(Given entries)

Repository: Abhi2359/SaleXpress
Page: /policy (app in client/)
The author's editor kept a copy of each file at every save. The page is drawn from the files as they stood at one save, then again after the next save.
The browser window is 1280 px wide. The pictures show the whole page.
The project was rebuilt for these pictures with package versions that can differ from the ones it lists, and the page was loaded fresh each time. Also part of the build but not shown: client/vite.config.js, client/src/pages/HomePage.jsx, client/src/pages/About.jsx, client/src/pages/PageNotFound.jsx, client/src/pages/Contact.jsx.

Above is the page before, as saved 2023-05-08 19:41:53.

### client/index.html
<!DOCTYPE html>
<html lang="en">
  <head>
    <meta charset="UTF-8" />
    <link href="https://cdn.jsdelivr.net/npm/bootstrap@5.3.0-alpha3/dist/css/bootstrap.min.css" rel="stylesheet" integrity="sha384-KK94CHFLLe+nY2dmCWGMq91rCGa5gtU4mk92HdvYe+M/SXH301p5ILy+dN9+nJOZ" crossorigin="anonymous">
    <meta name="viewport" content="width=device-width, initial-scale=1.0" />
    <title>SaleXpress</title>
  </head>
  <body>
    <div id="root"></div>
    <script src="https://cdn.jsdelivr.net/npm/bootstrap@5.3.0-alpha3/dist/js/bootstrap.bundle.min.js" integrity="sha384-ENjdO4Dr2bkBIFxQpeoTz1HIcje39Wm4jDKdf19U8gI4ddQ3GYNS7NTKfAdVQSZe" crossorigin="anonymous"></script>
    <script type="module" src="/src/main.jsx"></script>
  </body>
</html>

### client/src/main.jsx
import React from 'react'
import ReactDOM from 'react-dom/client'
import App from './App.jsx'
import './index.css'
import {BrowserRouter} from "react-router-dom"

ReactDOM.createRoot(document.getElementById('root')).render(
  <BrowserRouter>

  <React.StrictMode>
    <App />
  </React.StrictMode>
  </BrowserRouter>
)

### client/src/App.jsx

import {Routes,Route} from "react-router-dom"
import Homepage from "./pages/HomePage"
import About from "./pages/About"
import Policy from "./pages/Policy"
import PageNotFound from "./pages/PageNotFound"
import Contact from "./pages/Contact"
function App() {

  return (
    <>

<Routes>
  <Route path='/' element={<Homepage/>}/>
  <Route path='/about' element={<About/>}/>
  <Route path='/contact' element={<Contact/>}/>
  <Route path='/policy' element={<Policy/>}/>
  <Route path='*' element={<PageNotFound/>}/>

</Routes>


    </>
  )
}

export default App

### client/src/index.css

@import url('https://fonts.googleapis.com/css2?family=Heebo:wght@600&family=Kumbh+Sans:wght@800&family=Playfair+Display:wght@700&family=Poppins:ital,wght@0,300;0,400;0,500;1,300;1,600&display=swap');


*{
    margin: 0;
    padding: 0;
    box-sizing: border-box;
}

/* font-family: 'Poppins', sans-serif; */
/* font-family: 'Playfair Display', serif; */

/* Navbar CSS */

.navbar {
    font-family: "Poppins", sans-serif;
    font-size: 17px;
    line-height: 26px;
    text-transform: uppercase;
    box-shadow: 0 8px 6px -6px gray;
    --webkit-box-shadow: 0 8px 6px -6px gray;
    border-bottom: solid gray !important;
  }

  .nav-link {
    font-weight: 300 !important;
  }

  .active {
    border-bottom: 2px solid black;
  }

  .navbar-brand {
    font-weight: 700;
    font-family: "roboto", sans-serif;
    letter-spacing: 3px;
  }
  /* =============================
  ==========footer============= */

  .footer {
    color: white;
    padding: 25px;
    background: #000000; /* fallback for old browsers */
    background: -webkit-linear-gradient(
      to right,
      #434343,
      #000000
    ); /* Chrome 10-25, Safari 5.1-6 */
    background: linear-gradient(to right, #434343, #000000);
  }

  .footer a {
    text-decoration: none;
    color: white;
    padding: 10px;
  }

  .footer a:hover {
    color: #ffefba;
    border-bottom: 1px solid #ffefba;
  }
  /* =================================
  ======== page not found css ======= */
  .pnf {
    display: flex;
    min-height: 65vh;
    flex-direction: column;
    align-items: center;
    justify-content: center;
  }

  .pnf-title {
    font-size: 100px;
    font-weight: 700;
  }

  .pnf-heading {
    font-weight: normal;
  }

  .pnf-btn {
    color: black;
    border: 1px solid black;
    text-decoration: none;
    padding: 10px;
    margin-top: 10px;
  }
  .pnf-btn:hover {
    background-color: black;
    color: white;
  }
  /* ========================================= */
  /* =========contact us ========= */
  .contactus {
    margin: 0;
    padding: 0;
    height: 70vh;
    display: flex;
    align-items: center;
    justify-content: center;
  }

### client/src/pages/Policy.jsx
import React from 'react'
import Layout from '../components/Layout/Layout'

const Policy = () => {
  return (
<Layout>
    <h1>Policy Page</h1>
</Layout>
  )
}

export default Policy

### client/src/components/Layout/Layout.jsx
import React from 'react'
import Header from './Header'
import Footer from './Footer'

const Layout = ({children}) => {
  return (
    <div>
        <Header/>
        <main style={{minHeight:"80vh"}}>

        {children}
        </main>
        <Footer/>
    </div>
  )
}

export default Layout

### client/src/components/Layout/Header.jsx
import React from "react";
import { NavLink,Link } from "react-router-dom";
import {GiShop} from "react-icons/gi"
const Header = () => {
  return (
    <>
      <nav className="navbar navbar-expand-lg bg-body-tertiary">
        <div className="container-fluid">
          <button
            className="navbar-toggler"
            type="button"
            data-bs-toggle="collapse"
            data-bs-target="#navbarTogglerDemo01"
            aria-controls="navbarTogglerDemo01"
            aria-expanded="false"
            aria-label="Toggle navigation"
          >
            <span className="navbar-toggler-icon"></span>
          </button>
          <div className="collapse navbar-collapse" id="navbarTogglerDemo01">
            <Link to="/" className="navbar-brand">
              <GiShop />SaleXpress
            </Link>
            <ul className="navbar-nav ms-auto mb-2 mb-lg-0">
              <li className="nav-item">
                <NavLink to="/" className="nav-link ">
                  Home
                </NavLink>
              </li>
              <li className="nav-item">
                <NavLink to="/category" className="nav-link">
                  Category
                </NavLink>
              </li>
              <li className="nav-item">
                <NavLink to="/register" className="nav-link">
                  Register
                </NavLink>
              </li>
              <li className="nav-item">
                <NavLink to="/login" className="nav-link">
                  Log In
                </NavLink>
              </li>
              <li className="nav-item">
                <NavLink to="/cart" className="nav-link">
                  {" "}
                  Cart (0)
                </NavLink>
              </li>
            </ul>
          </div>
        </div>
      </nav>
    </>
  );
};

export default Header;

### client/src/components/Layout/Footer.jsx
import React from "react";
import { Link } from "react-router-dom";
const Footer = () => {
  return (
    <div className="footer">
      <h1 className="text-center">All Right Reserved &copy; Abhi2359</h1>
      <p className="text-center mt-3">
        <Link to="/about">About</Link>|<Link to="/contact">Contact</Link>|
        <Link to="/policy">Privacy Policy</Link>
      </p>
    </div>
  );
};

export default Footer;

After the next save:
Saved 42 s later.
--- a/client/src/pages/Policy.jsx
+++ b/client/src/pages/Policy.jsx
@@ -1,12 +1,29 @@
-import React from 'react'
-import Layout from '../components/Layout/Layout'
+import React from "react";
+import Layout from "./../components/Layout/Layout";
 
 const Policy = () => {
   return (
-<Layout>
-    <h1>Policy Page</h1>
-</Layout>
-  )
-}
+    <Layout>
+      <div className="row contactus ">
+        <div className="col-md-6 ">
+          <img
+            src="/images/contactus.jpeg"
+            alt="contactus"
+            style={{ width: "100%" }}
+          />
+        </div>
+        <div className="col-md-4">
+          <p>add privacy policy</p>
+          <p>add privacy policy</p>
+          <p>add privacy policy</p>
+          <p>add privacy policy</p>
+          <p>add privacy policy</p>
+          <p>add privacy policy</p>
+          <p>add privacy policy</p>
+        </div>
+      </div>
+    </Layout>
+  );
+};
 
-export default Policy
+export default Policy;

(End Given entries)

> The problem
Across the entries, how many lines contain the word "html"? State that number and nothing else.

> Response for this exercise
4